Staff members of the Cereal Systems Initiative for South Asia (CSISA) are developing and implementing projects aimed at improving agricultural production and standards of living for farmers in South Asia, with excellent results. At their “Seed Summit for Enhancing the Seed Supply Chain in Eastern India” meeting in Patna, Bihar on 14-15 May they worked to design solutions to improve the delivery of high-yielding seed varieties in eastern India, a region that has traditionally suffered from lack of access to these varieties and low seed replacement rates. The meeting, which included over 60 seed experts from the government, research and private sectors, focused on topics such as better-targeted subsidies on seeds, improved storage infrastructure and stronger extension systems to increase accessibility and adoption of improved seed varieties.
The roundtable “Sustainable Intensification in South Asia’s Cereal Systems: Investment Strategies for Productivity Growth, Resource Conservation, and Climate Risk Management” was held on 19 May in New Delhi. It brought together 20 firms and entrepreneurs to build collaborative action plans and joint investment strategies under CSISA to identify new product tie-ins, joint ventures, technical collaborations and shared marketing channels in order to bring high-tech farming ideas to India’s risk-prone ecologies.

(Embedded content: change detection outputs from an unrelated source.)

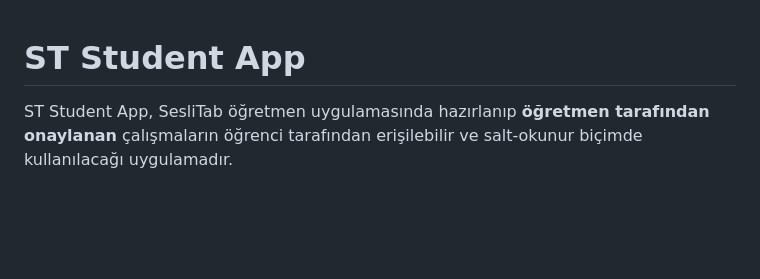
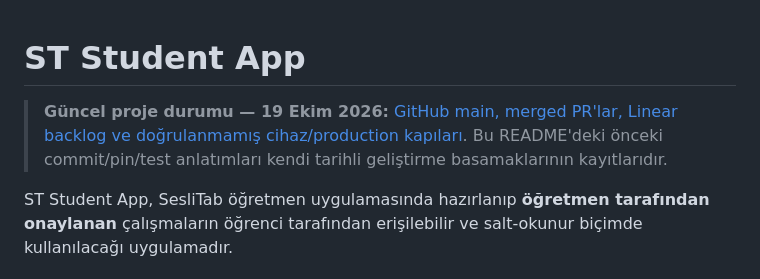
Before and after one commit to khfy7wpr5p-maker/st-student-app, a Markdown page: README.md, the part around the change. Rendered like a GitHub page; blank space fills up the shorter version.

Commit message:
docs: link dated project status without rewriting earlier README

```diff
--- a/README.md
+++ b/README.md
@@ -1,4 +1,6 @@
 # ST Student App
+
+> **Güncel proje durumu — 19 Ekim 2026:** [GitHub main, merged PR'lar, Linear backlog ve doğrulanmamış cihaz/production kapıları](docs/project-status-2026-10-19.md). Bu README'deki önceki commit/pin/test anlatımları kendi tarihli geliştirme basamaklarının kayıtlarıdır.
 
 ST Student App, SesliTab öğretmen uygulamasında hazırlanıp **öğretmen tarafından onaylanan** çalışmaların öğrenci tarafından erişilebilir ve salt-okunur biçimde kullanılacağı uygulamadır.
 
```
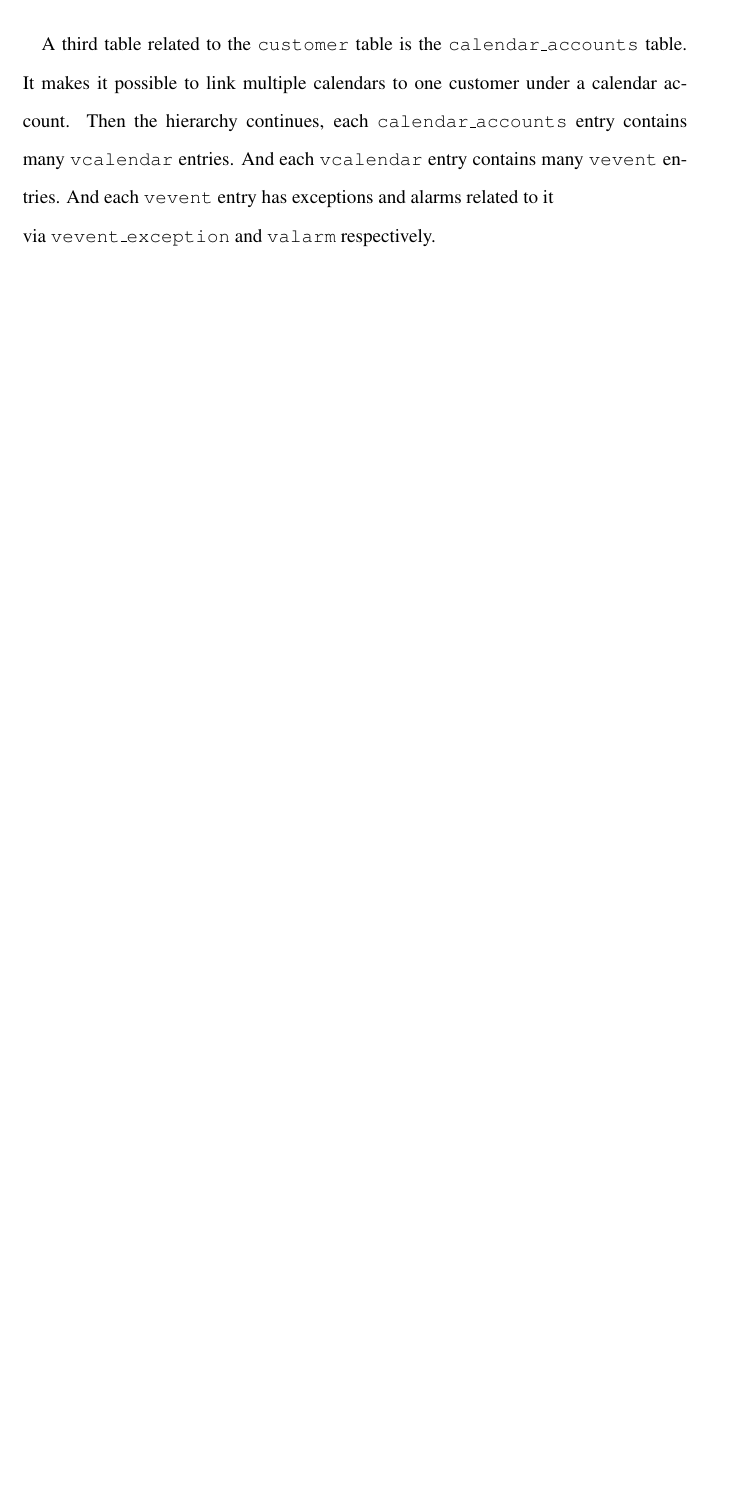
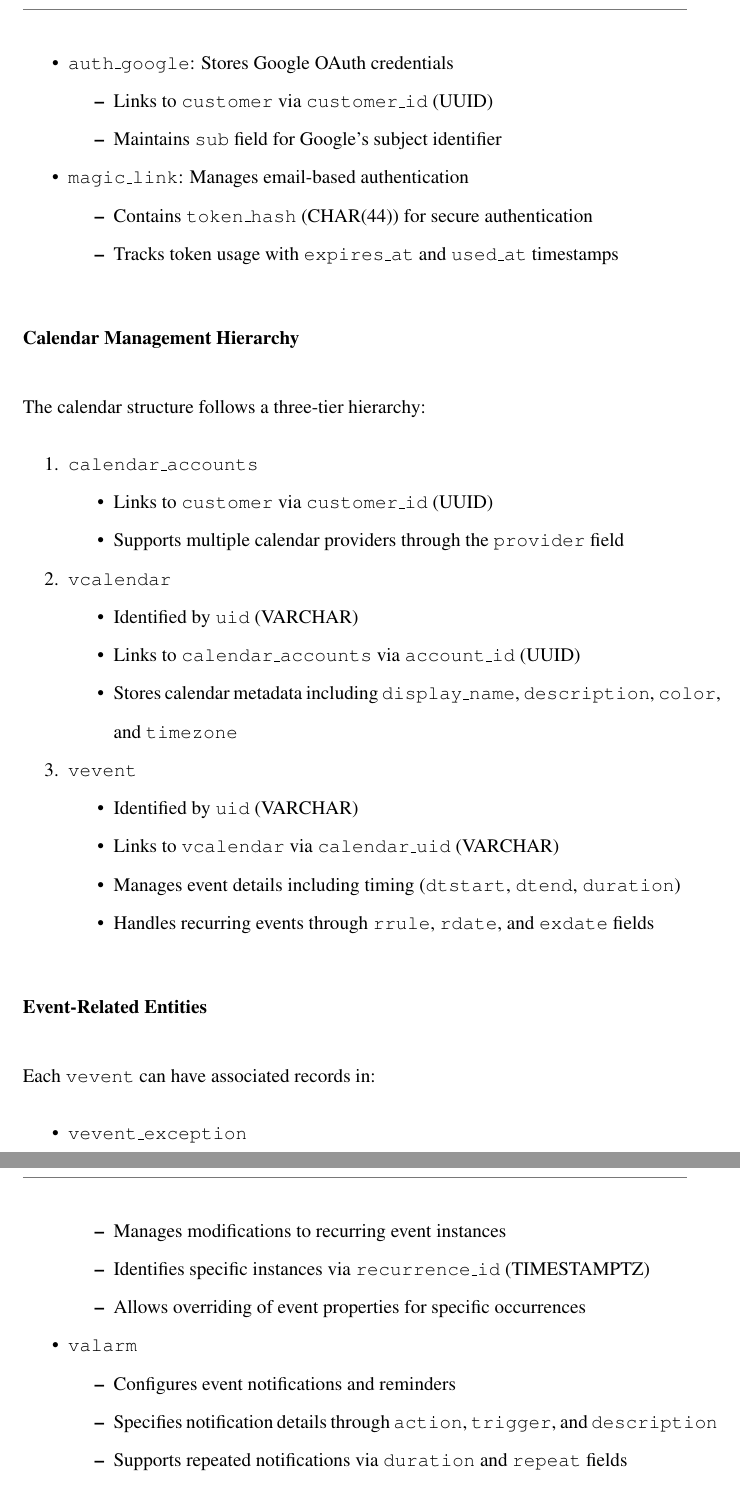
Before and after one commit to jadwalapp/symmetrical-spoon, a LaTeX thesis (docs/gp1/gp1.tex): part of page 83 of 94 before the commit and two parts of pages 84 and 85 of 96 after it, the two joined at a grey line, cut at the place of the change, the shorter picture padded with empty space. Compiled offline with pdfLaTeX.

Commit message:
do the part of er diagram

```diff
--- a/docs/gp1/gp1.tex
+++ b/docs/gp1/gp1.tex
@@ -682,4 +682,3 @@ The foundation of Jadwal's robust functionality lies in its carefully structured
 
-In Figure~\ref{fig:database-design}, the tables and the relations between them in Jadwal's system is shown. The \texttt{customer} is the main table. Three tables have foreign keys that reference it. The \texttt{auth\_google} and \texttt{magic\_link} tables are used for auth, and they both save the info required to the authentication and hint at which authentication methods are allowed for a specific customer.
+\subsection{Database Schema Design}
 
-A third table related to the \texttt{customer} table is the \texttt{calendar\_accounts} table. It makes it possible to link multiple calendars to one customer under a calendar account. Then the hierarchy continues, each \texttt{calendar\_accounts} entry contains many \texttt{vcalendar} entries. And each \texttt{vcalendar} entry contains many \texttt{vevent} entries. And each \texttt{vevent} entry has exceptions and alarms related to it\\via \texttt{vevent\_exception} and \texttt{valarm} respectively.
@@ -685,0 +697,54 @@ A third table related to the \texttt{customer} table is the \texttt{calendar\_ac
+\begin{itemize}
+    \item \texttt{auth\_google}: Stores Google OAuth credentials
+          \begin{itemize}
+              \item Links to \texttt{customer} via \texttt{customer\_id} (UUID)
+              \item Maintains \texttt{sub} field for Google's subject identifier
+          \end{itemize}
+    \item \texttt{magic\_link}: Manages email-based authentication
+          \begin{itemize}
+              \item Contains \texttt{token\_hash} (CHAR(44)) for secure authentication
+              \item Tracks token usage with \texttt{expires\_at} and \texttt{used\_at} timestamps
+          \end{itemize}
+\end{itemize}
+
+\subsubsection{Calendar Management Hierarchy}
+The calendar structure follows a three-tier hierarchy:
+\begin{enumerate}
+    \item \texttt{calendar\_accounts}
+          \begin{itemize}
+              \item Links to \texttt{customer} via \texttt{customer\_id} (UUID)
+              \item Supports multiple calendar providers through the \texttt{provider} field
+          \end{itemize}
+
+    \item \texttt{vcalendar}
+          \begin{itemize}
+              \item Identified by \texttt{uid} (VARCHAR)
+              \item Links to \texttt{calendar\_accounts} via \texttt{account\_id} (UUID)
+              \item Stores calendar metadata including \texttt{display\_name}, \texttt{description}, \texttt{color}, and \texttt{timezone}
+          \end{itemize}
+
+    \item \texttt{vevent}
+          \begin{itemize}
+              \item Identified by \texttt{uid} (VARCHAR)
+              \item Links to \texttt{vcalendar} via \texttt{calendar\_uid} (VARCHAR)
+              \item Manages event details including timing (\texttt{dtstart}, \texttt{dtend}, \texttt{duration})
+              \item Handles recurring events through \texttt{rrule}, \texttt{rdate}, and \texttt{exdate} fields
+          \end{itemize}
+\end{enumerate}
+
+\subsubsection{Event-Related Entities}
+Each \texttt{vevent} can have associated records in:
+\begin{itemize}
+    \item \texttt{vevent\_exception}
+          \begin{itemize}
+              \item Manages modifications to recurring event instances
+              \item Identifies specific instances via \texttt{recurrence\_id} (TIMESTAMPTZ)
+              \item Allows overriding of event properties for specific occurrences
+          \end{itemize}
+
+    \item \texttt{valarm}
+          \begin{itemize}
+              \item Configures event notifications and reminders
+              \item Specifies notification details through \texttt{action}, \texttt{trigger}, and \texttt{description}
+              \item Supports repeated notifications via \texttt{duration} and \texttt{repeat} fields
+          \end{itemize}
@@ -692,3 +759,4 @@ A third table related to the \texttt{customer} table is the \texttt{calendar\_ac
+    \label{fig:er-diagram}
 \end{figure}
 
 \include{parts/ui-prototype}
```
Also changed, not shown: docs/gp1/gp1.tex (20 more changed lines).
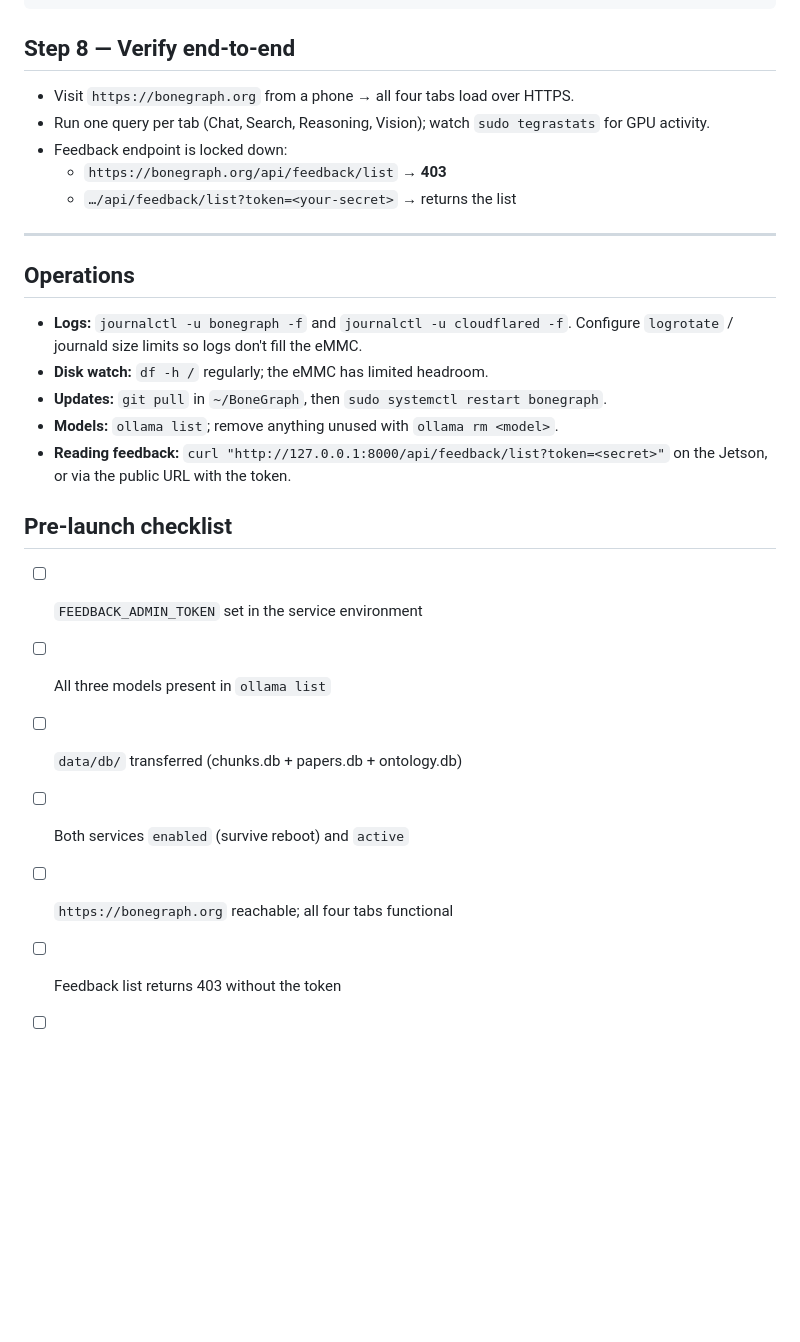
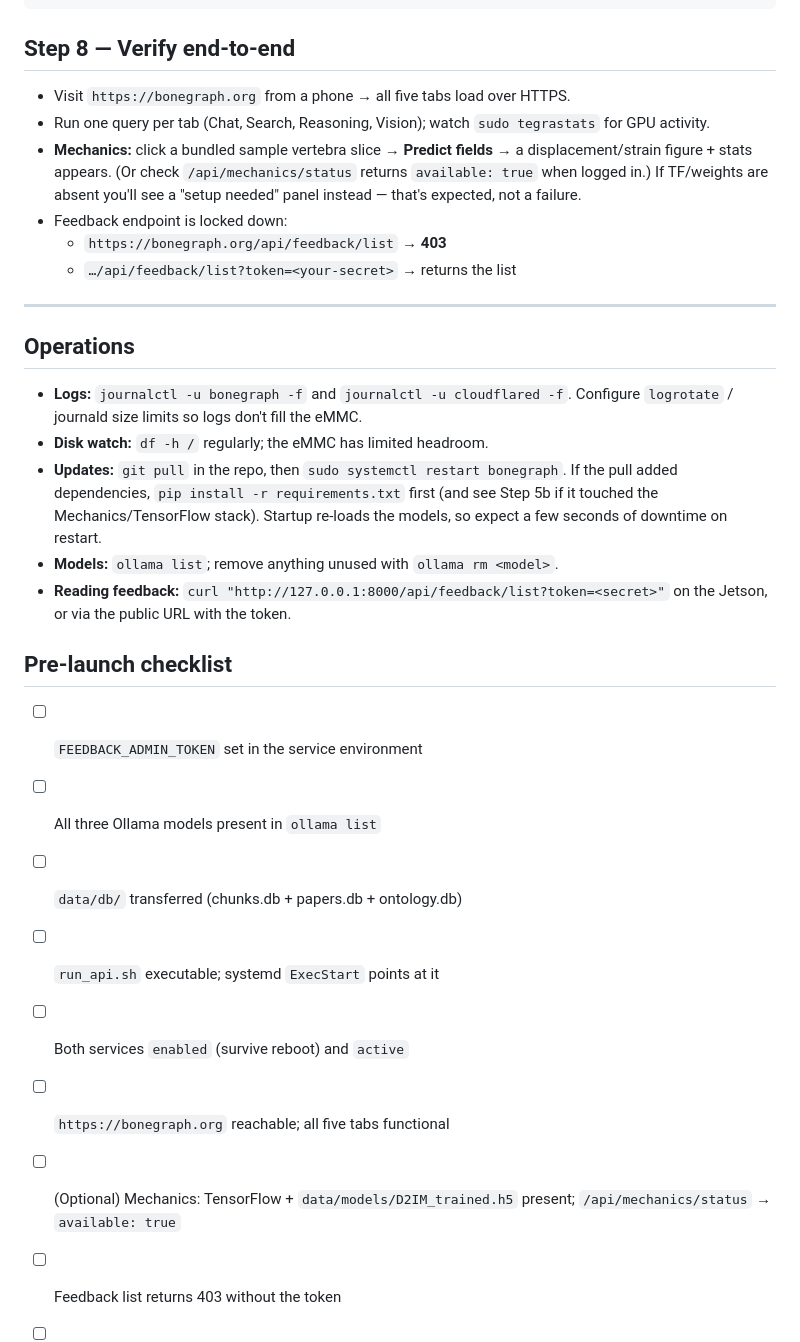
Before and after one commit to Khislatjon/BoneGraph, a Markdown page: docs/deployment.md, the part around one of its changes. Drawn GitHub-style; blank space fills up the shorter version.

```diff
--- a/docs/deployment.md
+++ b/docs/deployment.md
@@ -167,9 +250,13 @@ sudo systemctl enable --now cloudflared
 
 ## Step 8 — Verify end-to-end
 
-- Visit `https://bonegraph.org` from a phone → all four tabs load over HTTPS.
+- Visit `https://bonegraph.org` from a phone → all five tabs load over HTTPS.
 - Run one query per tab (Chat, Search, Reasoning, Vision); watch `sudo tegrastats`
   for GPU activity.
+- **Mechanics:** click a bundled sample vertebra slice → **Predict fields** → a
+  displacement/strain figure + stats appears. (Or check `/api/mechanics/status`
+  returns `available: true` when logged in.) If TF/weights are absent you'll see a
+  "setup needed" panel instead — that's expected, not a failure.
 - Feedback endpoint is locked down:
   - `https://bonegraph.org/api/feedback/list` → **403**
   - `…/api/feedback/list?token=<your-secret>` → returns the list
@@ -181,8 +268,10 @@ sudo systemctl enable --now cloudflared
 - **Logs:** `journalctl -u bonegraph -f` and `journalctl -u cloudflared -f`.
   Configure `logrotate` / journald size limits so logs don't fill the eMMC.
 - **Disk watch:** `df -h /` regularly; the eMMC has limited headroom.
-- **Updates:** `git pull` in `~/BoneGraph`, then
-  `sudo systemctl restart bonegraph`.
+- **Updates:** `git pull` in the repo, then `sudo systemctl restart bonegraph`.
+  If the pull added dependencies, `pip install -r requirements.txt` first (and see
+  Step 5b if it touched the Mechanics/TensorFlow stack). Startup re-loads the
+  models, so expect a few seconds of downtime on restart.
 - **Models:** `ollama list`; remove anything unused with `ollama rm <model>`.
 - **Reading feedback:** `curl "http://127.0.0.1:8000/api/feedback/list?token=<secret>"`
   on the Jetson, or via the public URL with the token.
@@ -190,9 +279,12 @@ sudo systemctl enable --now cloudflared
 ## Pre-launch checklist
 
 - [ ] `FEEDBACK_ADMIN_TOKEN` set in the service environment
-- [ ] All three models present in `ollama list`
+- [ ] All three Ollama models present in `ollama list`
 - [ ] `data/db/` transferred (chunks.db + papers.db + ontology.db)
+- [ ] `run_api.sh` executable; systemd `ExecStart` points at it
 - [ ] Both services `enabled` (survive reboot) and `active`
-- [ ] `https://bonegraph.org` reachable; all four tabs functional
+- [ ] `https://bonegraph.org` reachable; all five tabs functional
+- [ ] (Optional) Mechanics: TensorFlow + `data/models/D2IM_trained.h5` present;
+      `/api/mechanics/status` → `available: true`
 - [ ] Feedback list returns 403 without the token
 - [ ] Active cooling confirmed; `df -h` headroom acceptable
```
Also changed, not shown: other parts of docs/deployment.md (+97 -14 lines).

In India, CSISA seeks to increase crop yields through the provision of more accurate, location-specific fertilizer recommendations to maize and rice farmers with the “Crop Manager” decision-making tool. The web-based and mobile Android application uses information provided by farmers including field location, planting method, seed variety, typical yields and method of harvesting to create a personalized fertilizer application recommendation at critical crop growth stages to increase yield and profit.
CSISA-Nepal has initiated a series of participatory research trials in farmers’ fields, in order to promote maize triple cropping, the practice of planting maize during the spring period after winter crop harvesting, when fields would usually be fallow. The practice, while proven to be highly remunerative, is not widely popular. The trials seek to determine optimum management practices for maize in order to encourage triple cropping and to generate additional income for farmers.
Greater gender equality in agriculture is also an important goal of CSISA, supported through the creation of Kisan Sakhi, a support group to empower women farmers in Bihar, India by “disseminating new climate-resilient and sustainable farming technologies and practices that will reduce women’s drudgery and bridge the gender gap in agriculture.” A CSISA-Bangladesh project has already had a positive impact on the lives of rural women, providing new farming and pond management techniques that have helped them to greatly increase the productivity of their fish ponds and gain new respect within their families and communities.
To learn more about recent CSISA accomplishments please see the August newsletter here.
This article was originally published on the CIMMYT blog.